When the meth-addicted Isaac is discharged from Afghanistan, he returns to a home that doesn’t exist quite as he left it.
Younger sister Maxine has grown a beard during her transition to become younger brother Max, and is using the third-sex pronoun ‘hir’. Arnold, Isaac’s father, sits placid in the lounge room with his makeup and nightie on, rendered almost speechless by a stroke. Mum, Paige, is responsible for his emasculated state; Exacting revenge on her husband after years of abuse, she dulls him by mixing estrogen into milkshakes with prescribed medication.
Zoe Pepper, Director at Black Swan State Theatre Company, is bringing the pacy family ordeal to life, as part of their Conversations series. Two weeks into rehearsal, the cast have well and truly cracked into the black-comedy can of worms that is 'Hir'.
“There’s been a lot of talk about the cycle of abuse and how it would have impacted on you to grow up in a house where violence is a staple in the household,” Zoe says. “When violence and aggression are part of the language of the family, it changes what’s acceptable behaviour.”
The play’s format definitely has a touch of the sitcom about it, and has been described as ‘'Roseanne' on acid’. When Arnold doesn’t shut the front door as he’s told, Paige squirts him with water from a spray bottle, like a disobedient puppy.

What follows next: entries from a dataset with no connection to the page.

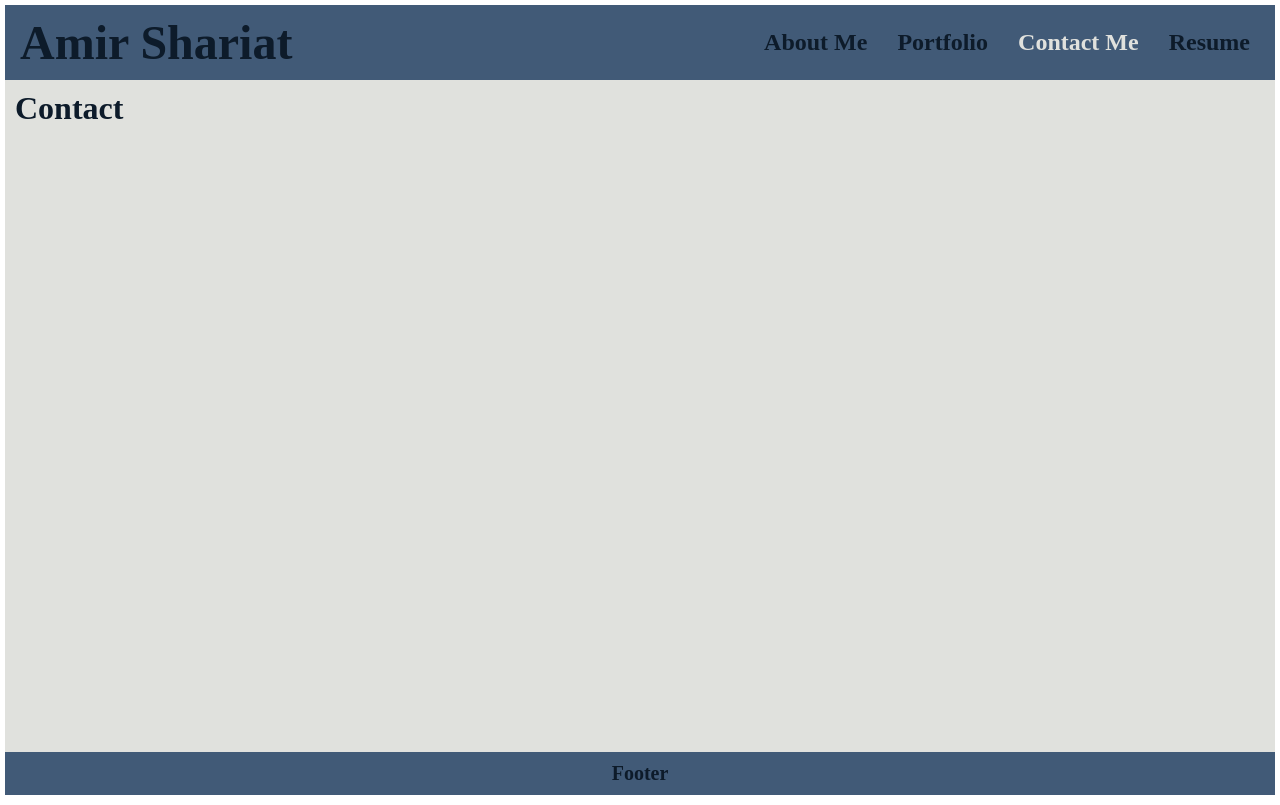
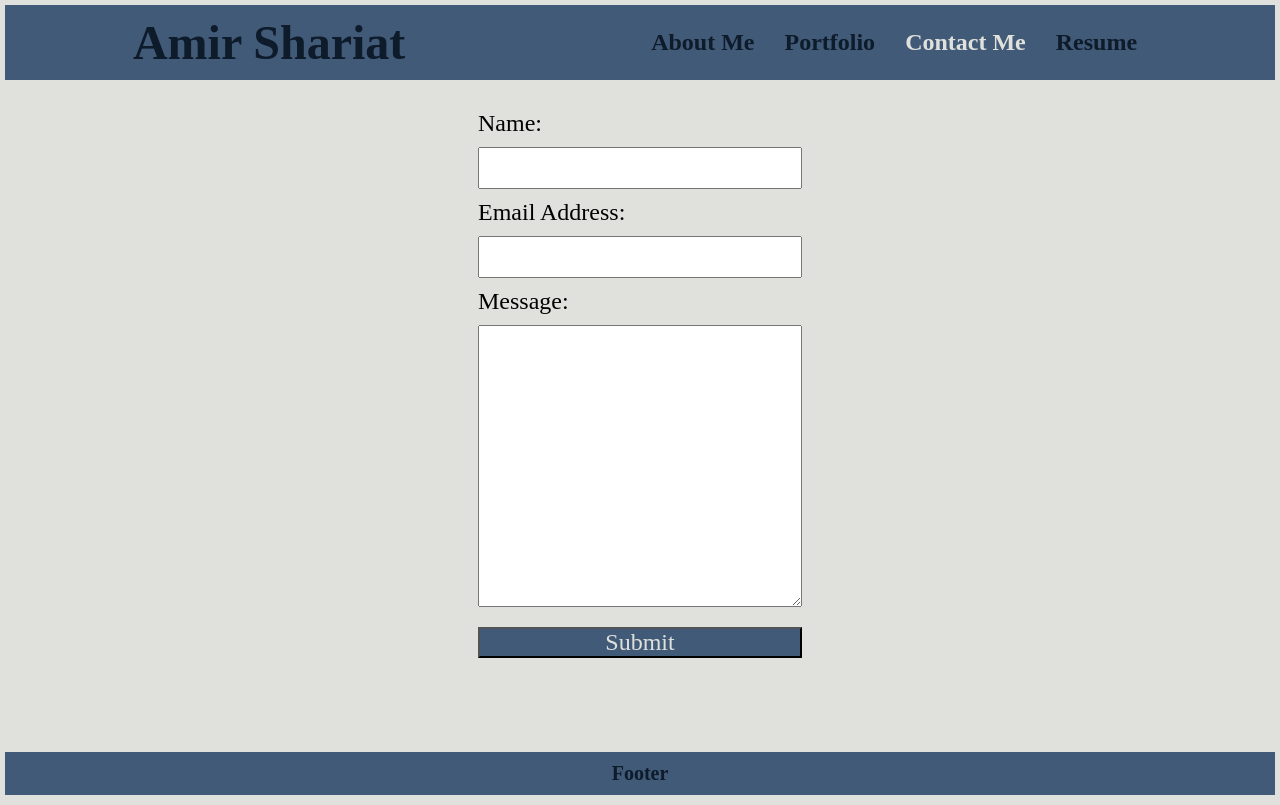
Before and after one commit to AShariat/react-portfolio, a React (Create React App) app: page / in a window 1280 px wide. Both pictures are taken after a click on the element "Contact Me". Built offline with nearby package versions, Linux system fonts and the light colour scheme.

Commit message:
contact me is done

```diff
--- a/src/components/Contact/index.js
+++ b/src/components/Contact/index.js
@@ -1,7 +1,87 @@
-import React from "react";
+import React, { useState } from "react";
+import { validateEmail } from "../../utils/helpers";
 
 function Contact() {
-  return <h3>Contact</h3>;
+  const [formState, setFormState] = useState({
+    name: "",
+    email: "",
+    message: "",
+  });
+  const { name, email, message } = formState;
+  const [errorMessage, setErrorMessage] = useState("");
+
+  function handleChange(e) {
+    if (e.target.name === "email") {
+      const isValid = validateEmail(e.target.value);
+      if (!isValid) {
+        setErrorMessage("your email is invalid!");
+      } else {
+        setErrorMessage("");
+      }
+    } else {
+      if (!e.target.value.length) {
+        setErrorMessage(`${e.target.name} is required!`);
+      } else {
+        setErrorMessage("");
+      }
+    }
+    if (!errorMessage) {
+      setFormState({ ...formState, [e.target.name]: e.target.value });
+    }
+  }
+
+  function handleSubmit(e) {
+    e.preventDefault();
+  }
+
+  return (
+    <form id="contact" onSubmit={handleSubmit}>
+      <div id="form-name">
+        <label htmlFor="name" className="form-label">
+          Name:
+        </label>
+        <input
+          className="form-input"
+          type="text"
+          name="name"
+          defaultValue={name}
+          onBlur={handleChange}
+        />
+      </div>
+      <div id="form-email">
+        <label htmlFor="email" className="form-label">
+          Email Address:
+        </label>
+        <input
+          className="form-input"
+          type="email"
+          name="email"
+          defaultValue={email}
+          onBlur={handleChange}
+        />
+      </div>
+      <div id="form-message">
+        <label htmlFor="message" className="form-label">
+          Message:
+        </label>
+        <textarea
+          className="form-input"
+          name="message"
+          rows="10"
+          defaultValue={message}
+          onBlur={handleChange}
+        />
+      </div>
+      {errorMessage && (
+        <div id="form-error">
+          <p className="error-text">{errorMessage}</p>
+        </div>
+      )}
+      <button type="submit" id="form-button">
+        Submit
+      </button>
+    </form>
+  );
 }
 
 export default Contact;
--- a/src/index.css
+++ b/src/index.css
@@ -9,6 +9,9 @@
   --tertiary: #415a77;
   --quaternary: #778da9;
   --quinary: #e0e1dd;
+}
+body {
+  background-color: var(--quinary);
 }
 h1 {
   font-size: 3rem;
@@ -46,7 +49,7 @@ header {
   padding: 10px;
   display: flex;
   flex-wrap: wrap;
-  justify-content: space-between;
+  justify-content: space-around;
   align-items: center;
   font-family: "Poiret One", cursive;
 }
@@ -68,10 +71,52 @@ header {
   color: var(--quinary);
 }
 main {
-  background-color: var(--quinary);
   margin: 0px 5px;
   padding: 10px;
   min-height: 84vh;
+  display: flex;
+  flex-wrap: wrap;
+}
+#contact {
+  margin: 20px auto;
+  display: flex;
+  flex-wrap: wrap;
+  flex-direction: column;
+}
+#form-name,
+#form-email,
+#form-message {
+  display: flex;
+  flex-wrap: wrap;
+  flex-direction: column;
+  margin-bottom: 10px;
+}
+.form-label {
+  font-size: 1.5rem;
+  font-family: "Poiret One", cursive;
+}
+.form-input {
+  font-size: 1.5rem;
+  padding: 5px;
+  margin-top: 10px;
+}
+.form-input:focus {
+  border: 1px solid var(--tertiary);
+  box-shadow: 0 0 0.25rem var(--secondary);
+}
+.error-text {
+  font-size: 1.25rem;
+  color: red;
+}
+#form-button {
+  margin-top: 10px;
+  font-size: 1.5rem;
+  font-family: "Poiret One", cursive;
+  background-color: var(--tertiary);
+  color: var(--quinary);
+}
+#form-button:hover {
+  box-shadow: 0 0 0.25rem var(--secondary);
 }
 footer {
   background-color: var(--tertiary);
```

Following her post-gender awakening, she also refuses to clean the cluttered household.
Image © Cameron Etchells
“You have to fight against wanting to say your lines so quickly because of the anxiety of being surrounded by all this crap that’s on the set,” Zoe says.
But beyond the absurd is a care for the fragile inhabitants of the four-handed world in 'Hir'.
“It does it with good humour, and I hope the audience empathises with all of the characters, because they are all incredibly flawed and complex,” Zoe says. “Everybody’s just trying to survive in the only way they know how, and through the behaviour they’ve learnt.”
And while the extent of the violence that exists within Isaac’s family may be challenging for audiences to grapple with, a kitchen-sink drama will always be universal.
“There’s a lot of push-pull that only exists between people who are related to each other,” the Director says. “You’re watching these people that love each other, but drive each other crazy at the same time.”
Image © Daniel James Grant
The cast work hard to consistently find comedy within the darkness of the script. The brutality of the characters' actions is underscored by slapstick beats they push to hit.
“I’m always looking for how we’re going to build this moment that’s filled with tragedy so there’s still a punchline and a laugh at the end,” Zoe says. “It’s a fine balance, and a great challenge.”
The play’s exploration of gender and dismantling of the patriarchy is charged by the #MeToo movement and growing consciousness of Aussie audiences. Power assumed by its men is suddenly absent, and anyone can vie for the position of new top dog. 'Hir' presents one version of a world ‘beyond’ gender, where characters can be freed from the abuse they’ve suffered.
“It is this disorientating time for the straight man,” Zoe says. “It’s a pretty big, bold idea, wrapped up in a dark dark family sitcom.”